[Records contained in a dataset]

▬▬▬▬▬▬

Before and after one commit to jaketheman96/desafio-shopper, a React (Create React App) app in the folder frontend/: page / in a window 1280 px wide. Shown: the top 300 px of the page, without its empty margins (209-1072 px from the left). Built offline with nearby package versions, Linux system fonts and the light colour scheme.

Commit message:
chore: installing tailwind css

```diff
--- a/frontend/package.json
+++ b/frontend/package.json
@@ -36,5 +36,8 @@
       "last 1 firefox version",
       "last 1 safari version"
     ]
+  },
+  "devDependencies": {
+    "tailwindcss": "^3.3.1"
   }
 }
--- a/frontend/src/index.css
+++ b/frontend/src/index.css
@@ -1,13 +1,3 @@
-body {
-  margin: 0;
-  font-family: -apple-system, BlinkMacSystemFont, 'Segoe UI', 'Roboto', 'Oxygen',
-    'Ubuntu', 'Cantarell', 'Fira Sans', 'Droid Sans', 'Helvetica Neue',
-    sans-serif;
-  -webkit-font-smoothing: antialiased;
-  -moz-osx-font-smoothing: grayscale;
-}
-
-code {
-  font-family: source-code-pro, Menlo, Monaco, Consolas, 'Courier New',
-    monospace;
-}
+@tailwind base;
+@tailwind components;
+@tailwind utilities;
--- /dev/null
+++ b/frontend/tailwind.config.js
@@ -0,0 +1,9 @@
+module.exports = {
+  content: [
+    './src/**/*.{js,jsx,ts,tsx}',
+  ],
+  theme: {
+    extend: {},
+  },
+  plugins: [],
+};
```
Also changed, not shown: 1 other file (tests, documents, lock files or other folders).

▬▬▬▬▬▬

* _What is expected_: Write the records out precisely, omitting nothing.

* _Expected answer_:
Before and after one commit to jaketheman96/desafio-shopper, a React (Create React App) app in the folder frontend/: page / in a window 1280 px wide. Shown: the top 300 px of the page, without its empty margins (209-1072 px from the left). Built offline with nearby package versions, Linux system fonts and the light colour scheme.

Commit message:
chore: installing tailwind css

```diff
--- a/frontend/package.json
+++ b/frontend/package.json
@@ -36,5 +36,8 @@
       "last 1 firefox version",
       "last 1 safari version"
     ]
+  },
+  "devDependencies": {
+    "tailwindcss": "^3.3.1"
   }
 }
--- a/frontend/src/index.css
+++ b/frontend/src/index.css
@@ -1,13 +1,3 @@
-body {
-  margin: 0;
-  font-family: -apple-system, BlinkMacSystemFont, 'Segoe UI', 'Roboto', 'Oxygen',
-    'Ubuntu', 'Cantarell', 'Fira Sans', 'Droid Sans', 'Helvetica Neue',
-    sans-serif;
-  -webkit-font-smoothing: antialiased;
-  -moz-osx-font-smoothing: grayscale;
-}
-
-code {
-  font-family: source-code-pro, Menlo, Monaco, Consolas, 'Courier New',
-    monospace;
-}
+@tailwind base;
+@tailwind components;
+@tailwind utilities;
--- /dev/null
+++ b/frontend/tailwind.config.js
@@ -0,0 +1,9 @@
+module.exports = {
+  content: [
+    './src/**/*.{js,jsx,ts,tsx}',
+  ],
+  theme: {
+    extend: {},
+  },
+  plugins: [],
+};
```
Also changed, not shown: 1 other file (tests, documents, lock files or other folders).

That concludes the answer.